Kaushiki Roy, News Reporter

Original audio story by Laura Morales.

After decades of advocating for women’s rights, activists are organizing protests and marches to speak out against Senate Bill 8, which effectively outlaws abortions past six weeks of pregnancy.

People from around the country gathered at the Texas Capitol on Oct. 2 to protest the restrictive abortion law that went into effect on Sept. 1. But the fight for women’s rights has marched on for decades. Starting in the 1960s, a group of women at UT Austin banded together, advocating for equal rights, birth control and safe abortions for women. They called themselves the “Women’s Liberation Movement.”

UT Immigration law professor Barbara Hines worked for this group during the 1960s and 1970s and said her time as a women’s rights activist was not easy, often filled with road blocks.

A pair of protesters embrace at the Women’s March in Austin on Oct. 2. Marches and protests have occurred across Texas in response to the passage of Senate Bill 8, a law banning abortions after six weeks of pregnancy. Leila Saidane/ The Daily Texan

“One of the things I would never forget is one guy got up and said, ‘Well, the reason you are in women’s liberation is because you are all so ugly, and you don’t shave your legs, and you can’t find a boyfriend,’” Hines said.

But Hines didn’t let this push her down. She continued to protest against the objectification of women and at the same time, worked to open a center to help women at UT access birth control more easily.

The group began advocating heavily for birth control because it was much harder to  find at the time, said Victoria Foe, another member of the Women’s Liberation Movement.

“Sometimes, the doctors would just lecture the women about how they were terrible human beings, even asking for this,” Foe said. “Or they would make passes at you, because you had clearly declared yourself (promiscuous) by this, you know, it was just a very different climate, but we were just trying to be serious students and have control of these matters.”

Foe said quickly after the rise of birth control, many women came to them seeking access to safe abortions. She worked with Judy Smith, a student who helped found the Women’s Liberation Movement, to help guide these women.

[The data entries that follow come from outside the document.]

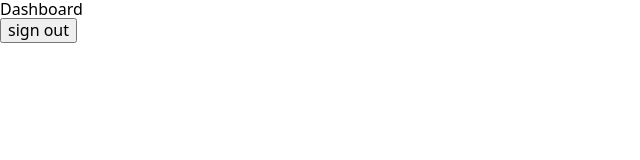
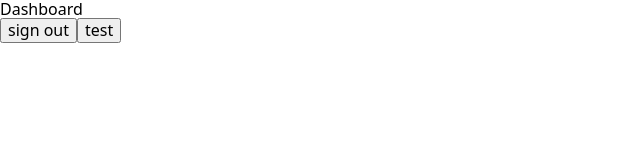
Before and after one commit to keisokoo/react-webpack-swc-typescript, a React app: page / in a window 1280 px wide. Both pictures are taken after a click on the button "Login". Shown: the top 160 px of the page, without its empty margins (0-640 px from the left). Built offline with nearby package versions, Linux system fonts and the light colour scheme; a web font is replaced by a local one.

Commit message:
add, react hooks eslint

```diff
--- a/package.json
+++ b/package.json
@@ -38,6 +38,7 @@
     "eslint": "^8.20.0",
     "eslint-config-prettier": "^8.5.0",
     "eslint-plugin-react": "^7.30.1",
+    "eslint-plugin-react-hooks": "^4.6.0",
     "html-loader": "^4.1.0",
     "html-webpack-plugin": "^5.5.0",
     "interpolate-html-plugin": "^4.0.0",
--- a/src/routes/Dashboard.tsx
+++ b/src/routes/Dashboard.tsx
@@ -1,13 +1,21 @@
 import styled from '@emotion/styled'
 import useAuth from '@src/lib/coils/auth'
+import { useEffect, useState } from 'react'
 
 const Wrap = styled.div``
 const Dashboard = () => {
   const { reset } = useAuth()
+  const [testValue, set_testValue] = useState<string>('')
+  useEffect(() => {
+    console.log('testValue', testValue)
+    // eslint-disable-next-line react-hooks/exhaustive-deps
+  }, [])
+
   return (
     <Wrap>
       <div>Dashboard</div>
       <button onClick={reset}>sign out</button>
+      <button onClick={() => set_testValue('haha')}>test</button>
     </Wrap>
   )
 }
```
Also changed, not shown: .eslintrc.js, 1 other file (tests, documents, lock files or other folders).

“Desperation is the key word one can use to describe the women,” Foe said. “Judy Smith and I went and interviewed some doctors in Mexico on the border who performed abortions to see if we could find safe medical clinics where, if women went to them, they werent going to be exposed to anesthesiologists who would make them sick or get infections or any of those things.”

At the time, helping women get abortions was outlawed in Texas, Foe said, and while she and the rest of the members were nervous about getting arrested, the center thrived in helping women gain access to birth control and abortions.

In 1973, the U.S. Supreme Court established a precedent of a woman’s right to an abortion in Roe v. Wade’s landmark decision. The case was rooted in Texas and driven forward by those who championed the same causes as the Women’s Liberation Movement.

For almost 50 years, Roe v. Wade protected basic access to abortion in Texas. But when the Supreme Court allowed Senate Bill 8 to go into effect, it created an unprecedented, near-total ban on the procedure.

While the Supreme Court may have to make future decisions related to Senate Bill 8, it’s also considering a case out of Mississippi that directly challenges Roe v. Wade’s protections in December. But advocates like those in the Women’s Liberation Movement hope their hard work all those decades ago will still mean something.

“I had no idea at the time this was going to be historic,” Foe said. “We were just doing what we were doing to fix something that was really broken. If there is something that is really unjust that is going on in society you don’t sit around and wait for somehow the experts to come and fix it. Remember that the world is made better by people who care about things and who work on things.”